For anyone who has spent any length of time in the Old Testament, the scene is likely familiar: Joseph, the high official in Pharaoh’s court, before his brothers, tearfully reveals his identity (Gen. 45:3). He’s been separated from the family for decades, and they’ve assumed he was lost to them or dead. After a few tense interactions, Joseph finally discloses his identity in an emotional flood.
In the background in this scene, as we see Joseph’s tearful face and hear the emotional reaction, stand the sons of Jacob, Joseph’s brothers. These same men earlier resented Joseph (Gen. 37:4, 8, 11); the same men sold him as a slave and falsely reported his death to their father (Gen. 37:31–33).
For a moment, let’s focus our attention on the fourth son, Judah.
This is Judah, son of the “hated” wife, Leah; named “praise” as his mother accepted her complete dependence on God (and alienation from his father) at his birth (Gen. 29:35). The first incident recorded in Judah’s life is one of deception and murder: he and his brothers, led by oldest sons Simeon and Levi, trick the sons of Shechem into being circumcised; while the men recover, they slaughter the men and plunder the city (Gen. 34).
This same Judah, when confronted with the choice to kill Joseph or sell him into slavery, opts for the latter. While we could extol him for saving Joseph’s life (along with Rueben, who suggested they abandon Joseph instead of killing him, Gen. 37:22), it’s also true that Judah takes the opportunity to leave his brother for dead and profit monetarily (Gen. 37:26–27).
This same Judah fails to keep his vow to Tamar as her father-in-law. When his first two sons were put to death due to their wickedness, Tamar is left alone. Instead of marrying her to his third son, Judah sends her home (Gen. 38:11). Then later, he unwittingly takes her for a prostitute and treats her like one (Gen. 38:15). When their encounter results in her pregnancy, he at first shames her—until he discovers he’s the man responsible for the child within her. Then, and only then, does Judah admit his unrighteousness (Gen. 38:26).
This same Judah, years later, stands in Pharaoh’s court before a man he knew held the power of life and death in his hands, and says “take me instead” when his brother Benjamin is called out (Gen. 44:33). Benjamin is another father favorite. Judah would never hold the same status as his youngest brothers, but given this second chance to intervene on one of their behalf, this time Judah gets it right.

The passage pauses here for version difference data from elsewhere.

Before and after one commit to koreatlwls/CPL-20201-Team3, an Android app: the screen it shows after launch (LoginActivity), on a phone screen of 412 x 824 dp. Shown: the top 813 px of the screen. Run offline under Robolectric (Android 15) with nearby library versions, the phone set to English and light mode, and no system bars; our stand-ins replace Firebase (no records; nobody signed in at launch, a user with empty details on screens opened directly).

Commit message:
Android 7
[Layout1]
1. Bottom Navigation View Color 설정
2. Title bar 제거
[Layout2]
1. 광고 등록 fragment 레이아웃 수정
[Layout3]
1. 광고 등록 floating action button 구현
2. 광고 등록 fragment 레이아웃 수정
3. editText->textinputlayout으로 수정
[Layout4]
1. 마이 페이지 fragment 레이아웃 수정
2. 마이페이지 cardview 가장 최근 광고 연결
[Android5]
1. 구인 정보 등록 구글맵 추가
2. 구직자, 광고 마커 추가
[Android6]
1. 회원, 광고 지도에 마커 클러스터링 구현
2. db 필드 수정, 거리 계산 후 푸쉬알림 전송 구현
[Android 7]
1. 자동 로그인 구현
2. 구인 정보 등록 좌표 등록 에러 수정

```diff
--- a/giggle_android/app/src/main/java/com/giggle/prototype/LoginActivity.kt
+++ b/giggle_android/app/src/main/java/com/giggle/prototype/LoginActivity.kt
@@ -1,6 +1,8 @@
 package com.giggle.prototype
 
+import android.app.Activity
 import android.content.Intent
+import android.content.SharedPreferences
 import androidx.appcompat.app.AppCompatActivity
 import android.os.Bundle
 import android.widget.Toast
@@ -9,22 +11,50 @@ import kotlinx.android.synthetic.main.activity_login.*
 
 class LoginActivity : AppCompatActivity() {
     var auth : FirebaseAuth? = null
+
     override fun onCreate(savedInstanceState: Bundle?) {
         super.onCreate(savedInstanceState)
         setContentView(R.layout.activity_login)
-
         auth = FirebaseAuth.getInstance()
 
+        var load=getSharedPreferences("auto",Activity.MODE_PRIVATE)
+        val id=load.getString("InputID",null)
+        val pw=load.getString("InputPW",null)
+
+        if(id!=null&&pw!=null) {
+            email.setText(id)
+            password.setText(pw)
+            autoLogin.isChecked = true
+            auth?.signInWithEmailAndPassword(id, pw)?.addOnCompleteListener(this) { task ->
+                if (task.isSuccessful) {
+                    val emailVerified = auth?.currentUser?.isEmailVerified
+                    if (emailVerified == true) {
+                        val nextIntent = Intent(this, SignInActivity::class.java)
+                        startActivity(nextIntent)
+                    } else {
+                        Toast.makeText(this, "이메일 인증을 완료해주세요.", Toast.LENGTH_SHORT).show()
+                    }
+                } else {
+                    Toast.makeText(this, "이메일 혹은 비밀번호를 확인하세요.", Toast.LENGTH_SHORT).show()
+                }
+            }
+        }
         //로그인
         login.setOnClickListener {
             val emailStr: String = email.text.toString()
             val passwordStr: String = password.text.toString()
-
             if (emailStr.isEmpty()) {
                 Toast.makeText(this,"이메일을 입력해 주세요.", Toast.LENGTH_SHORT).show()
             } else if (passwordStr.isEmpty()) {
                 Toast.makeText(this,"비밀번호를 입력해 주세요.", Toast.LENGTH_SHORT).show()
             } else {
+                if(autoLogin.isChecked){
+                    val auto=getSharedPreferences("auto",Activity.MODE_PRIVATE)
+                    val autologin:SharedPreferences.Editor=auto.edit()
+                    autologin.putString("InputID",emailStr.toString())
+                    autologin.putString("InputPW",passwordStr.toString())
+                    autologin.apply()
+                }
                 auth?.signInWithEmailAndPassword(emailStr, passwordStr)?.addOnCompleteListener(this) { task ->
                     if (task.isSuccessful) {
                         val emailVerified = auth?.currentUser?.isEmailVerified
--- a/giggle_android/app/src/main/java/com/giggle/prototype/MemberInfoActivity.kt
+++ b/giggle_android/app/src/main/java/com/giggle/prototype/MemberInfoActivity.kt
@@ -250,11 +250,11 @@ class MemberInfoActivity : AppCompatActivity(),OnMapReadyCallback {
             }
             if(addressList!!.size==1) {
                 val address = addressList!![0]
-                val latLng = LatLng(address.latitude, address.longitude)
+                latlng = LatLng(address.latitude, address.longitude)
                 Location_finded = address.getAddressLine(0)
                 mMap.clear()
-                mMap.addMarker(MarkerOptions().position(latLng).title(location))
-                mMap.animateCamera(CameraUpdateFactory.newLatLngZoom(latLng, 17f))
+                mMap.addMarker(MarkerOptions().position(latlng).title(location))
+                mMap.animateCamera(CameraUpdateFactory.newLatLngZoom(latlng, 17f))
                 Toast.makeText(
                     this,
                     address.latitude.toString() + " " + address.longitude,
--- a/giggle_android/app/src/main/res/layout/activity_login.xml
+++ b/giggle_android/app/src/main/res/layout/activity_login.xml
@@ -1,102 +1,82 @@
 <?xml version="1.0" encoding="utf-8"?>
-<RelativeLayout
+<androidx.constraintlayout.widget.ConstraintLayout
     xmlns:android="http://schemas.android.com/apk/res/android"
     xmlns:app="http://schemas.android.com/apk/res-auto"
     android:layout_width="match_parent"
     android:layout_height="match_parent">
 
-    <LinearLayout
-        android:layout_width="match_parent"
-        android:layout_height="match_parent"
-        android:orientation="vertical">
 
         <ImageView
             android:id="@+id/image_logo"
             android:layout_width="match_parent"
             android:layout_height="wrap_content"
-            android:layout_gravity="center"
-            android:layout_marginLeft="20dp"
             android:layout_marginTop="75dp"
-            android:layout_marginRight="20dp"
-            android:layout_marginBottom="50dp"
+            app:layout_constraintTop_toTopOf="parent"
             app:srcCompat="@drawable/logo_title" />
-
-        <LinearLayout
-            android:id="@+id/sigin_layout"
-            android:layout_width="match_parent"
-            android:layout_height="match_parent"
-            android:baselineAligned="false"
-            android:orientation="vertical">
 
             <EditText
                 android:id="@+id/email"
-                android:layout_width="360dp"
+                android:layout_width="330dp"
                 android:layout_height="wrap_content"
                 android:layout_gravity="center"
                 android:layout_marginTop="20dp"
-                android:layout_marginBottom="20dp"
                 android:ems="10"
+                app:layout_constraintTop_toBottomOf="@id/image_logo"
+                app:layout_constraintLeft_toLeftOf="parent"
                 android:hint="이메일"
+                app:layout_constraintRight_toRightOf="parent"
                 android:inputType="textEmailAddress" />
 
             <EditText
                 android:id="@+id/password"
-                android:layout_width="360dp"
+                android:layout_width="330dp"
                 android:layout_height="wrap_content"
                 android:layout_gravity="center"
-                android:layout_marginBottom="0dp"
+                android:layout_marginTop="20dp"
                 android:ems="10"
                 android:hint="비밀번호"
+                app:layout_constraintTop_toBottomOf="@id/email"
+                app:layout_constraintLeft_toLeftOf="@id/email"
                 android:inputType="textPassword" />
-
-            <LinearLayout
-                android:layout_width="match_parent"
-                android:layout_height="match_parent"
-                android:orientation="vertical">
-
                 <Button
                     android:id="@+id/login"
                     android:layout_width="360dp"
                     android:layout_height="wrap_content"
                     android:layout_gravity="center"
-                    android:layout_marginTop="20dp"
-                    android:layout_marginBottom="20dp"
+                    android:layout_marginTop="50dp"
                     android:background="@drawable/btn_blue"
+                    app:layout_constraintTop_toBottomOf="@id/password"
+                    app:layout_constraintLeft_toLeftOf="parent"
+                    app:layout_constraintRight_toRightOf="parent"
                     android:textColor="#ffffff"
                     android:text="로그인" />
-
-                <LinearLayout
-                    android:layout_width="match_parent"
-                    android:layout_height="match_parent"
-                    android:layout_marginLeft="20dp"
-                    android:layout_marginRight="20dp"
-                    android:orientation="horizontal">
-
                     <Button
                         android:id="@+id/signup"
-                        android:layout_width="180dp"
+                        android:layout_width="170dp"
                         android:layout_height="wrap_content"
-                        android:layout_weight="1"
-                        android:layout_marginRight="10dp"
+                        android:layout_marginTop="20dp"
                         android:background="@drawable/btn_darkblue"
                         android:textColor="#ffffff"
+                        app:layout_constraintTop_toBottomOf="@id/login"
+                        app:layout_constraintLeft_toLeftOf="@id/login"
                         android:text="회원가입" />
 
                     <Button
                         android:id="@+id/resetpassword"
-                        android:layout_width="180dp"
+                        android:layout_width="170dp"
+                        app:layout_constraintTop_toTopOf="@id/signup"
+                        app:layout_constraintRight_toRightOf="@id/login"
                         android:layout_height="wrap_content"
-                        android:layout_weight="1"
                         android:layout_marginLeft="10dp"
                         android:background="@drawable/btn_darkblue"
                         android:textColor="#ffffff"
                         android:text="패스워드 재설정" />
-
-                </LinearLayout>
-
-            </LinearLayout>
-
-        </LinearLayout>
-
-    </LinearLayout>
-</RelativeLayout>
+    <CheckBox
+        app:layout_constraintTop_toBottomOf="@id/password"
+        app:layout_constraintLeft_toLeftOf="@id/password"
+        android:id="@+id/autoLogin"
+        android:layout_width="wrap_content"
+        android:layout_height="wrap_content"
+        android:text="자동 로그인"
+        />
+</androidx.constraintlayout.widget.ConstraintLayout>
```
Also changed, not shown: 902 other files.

He intercedes.
It’s clear that God’s grace affected Judah, enabling him to love his family, both brother and father, in a sacrificial manner.
We’ve come a long way from “Come, let us sell him to the Ishmaelites” (Gen. 37:27) to “Please let your servant remain instead of the boy as a servant to my lord, and let the boy go back with his brothers” (Gen. 44:33). It’s clear that God’s grace affected Judah, enabling him to love his family, both brother and father, in a sacrificial manner.

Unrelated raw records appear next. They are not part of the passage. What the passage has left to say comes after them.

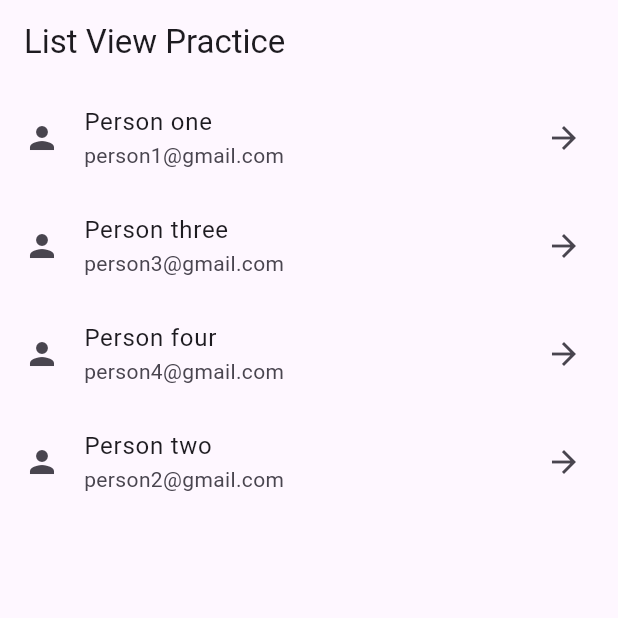
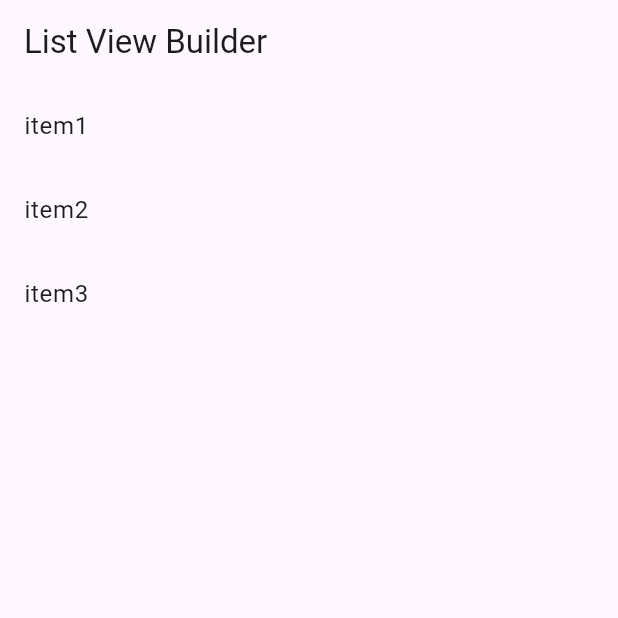
Before and after one commit to Ngai-E/microtask_app, a Flutter app: the screen it shows after launch, on a phone screen of 412 x 824 dp, the top half of it. Run offline on Flutter 3.47's test engine with Material 3 defaults, Android fonts, the phone set to English and light mode, and no system bars.

Commit message:
Listview with List builder

```diff
--- a/lib/main.dart
+++ b/lib/main.dart
@@ -3,40 +3,22 @@ import 'package:flutter/material.dart';
 void main() => runApp(MyApp());
 
 class MyApp extends StatelessWidget {
+  final items = ['item1', 'item2', 'item3'];
   @override
   Widget build(BuildContext context) {
     return MaterialApp(
+      title: 'learning list Builder',
       home: Scaffold(
-        appBar: AppBar(title: Text('List View Practice'),),
-        body: ListView(
-          children: [
-            ListTile(
-              title: Text('Person one'),
-              subtitle: Text('person1@gmail.com'),
-              trailing: Icon(Icons.arrow_forward),
-              leading: Icon(Icons.person),
-              onTap: () => print('person 1 was tapped'),
-            ),ListTile(
-              title: Text('Person three'),
-              subtitle: Text('person3@gmail.com'),
-              trailing: Icon(Icons.arrow_forward),
-              leading: Icon(Icons.person),
-              onTap: () => print('person 3 was tapped'),
-            ),ListTile(
-              title: Text('Person four'),
-              subtitle: Text('person4@gmail.com'),
-              trailing: Icon(Icons.arrow_forward),
-              leading: Icon(Icons.person),
-              onTap: () => print('person 4 was tapped'),
-            ),
-            ListTile(
-              title: Text('Person two'),
-              subtitle: Text('person2@gmail.com'),
-              trailing: Icon(Icons.arrow_forward),
-              leading: Icon(Icons.person),
-              onTap: () => print('person 2 was tapped'),
-            )
-          ],
+        appBar: AppBar(title: Text('List View Builder'),),
+        body: ListView.builder(
+            itemCount: items.length,
+            itemBuilder: (context, index) {
+              final item = items[index];
+              return ListTile(
+                title: Text(item),
+                onTap: () => print('item $item was tapped'),
+              );
+            }
         ),
       ),
     );
```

“Let your servant remain instead of the boy.” How those words must’ve landed on Joseph’s ears. Before him stands a testimony of God’s grace: Judah, an older brother, now changed and playing the part of protecting the younger, weaker brother. The ways in which Judah had failed Joseph were left behind. Judah was now a protector of both young (Gen. 44:32) and old (“I fear to see the evil that would find my father,” Gen. 44:34). In the next verse, we see Joseph utterly undone: unable to “control himself,” he makes himself known to the brothers (Gen. 45:1).
Though we don’t have the whole picture, some scholars speculate that the Tamar tragedy was the turning point for Judah. Tamar acts justly in calling Judah to account for his sin. When he’s exposed as the man who has defiled her, his response is “she is more righteous than I” (Gen. 38:26). These aren’t the words of a man making excuses for his wicked behavior. Judah’s response implies that he is, at last, honest with God and himself about his sin.
There is repentance, a turning. And the next time we see Judah, he’s different.
With Judah’s shocking history in mind, consider how gracious of God to make Judah’s line the kingly line of Jesus’s heritage.
When Jacob’s sons assemble for their father’s deathbed blessings (Gen. 49), Judah receives the first positive words (Gen. 49:8–12); the brothers before him receive only stern warnings. Judah eventually becomes the father of many righteous kings: David, Jehoshaphat, Uzziah, Jotham, Hezekiah, and Josiah among them. Finally, one of his descendants is another Joseph, “of the house and lineage of David,” who brings his young pregnant wife to Bethlehem to register for the census (Luke 2). Indeed, this baby would be the “Lion of the tribe of Judah” (Rev. 5:5).
In Genesis 37, Joseph has a dream of his brothers bowing to him—and they did, in a temporal sense. But with the long view, we see that Judah’s offspring was the preeminent one, the one before whom all men would bow: “to him shall be the obedience of the peoples” (Gen. 49:10). The kindness of God extends this far: Judah, a stain on his family for many years, repented and became the father of the King of Kings.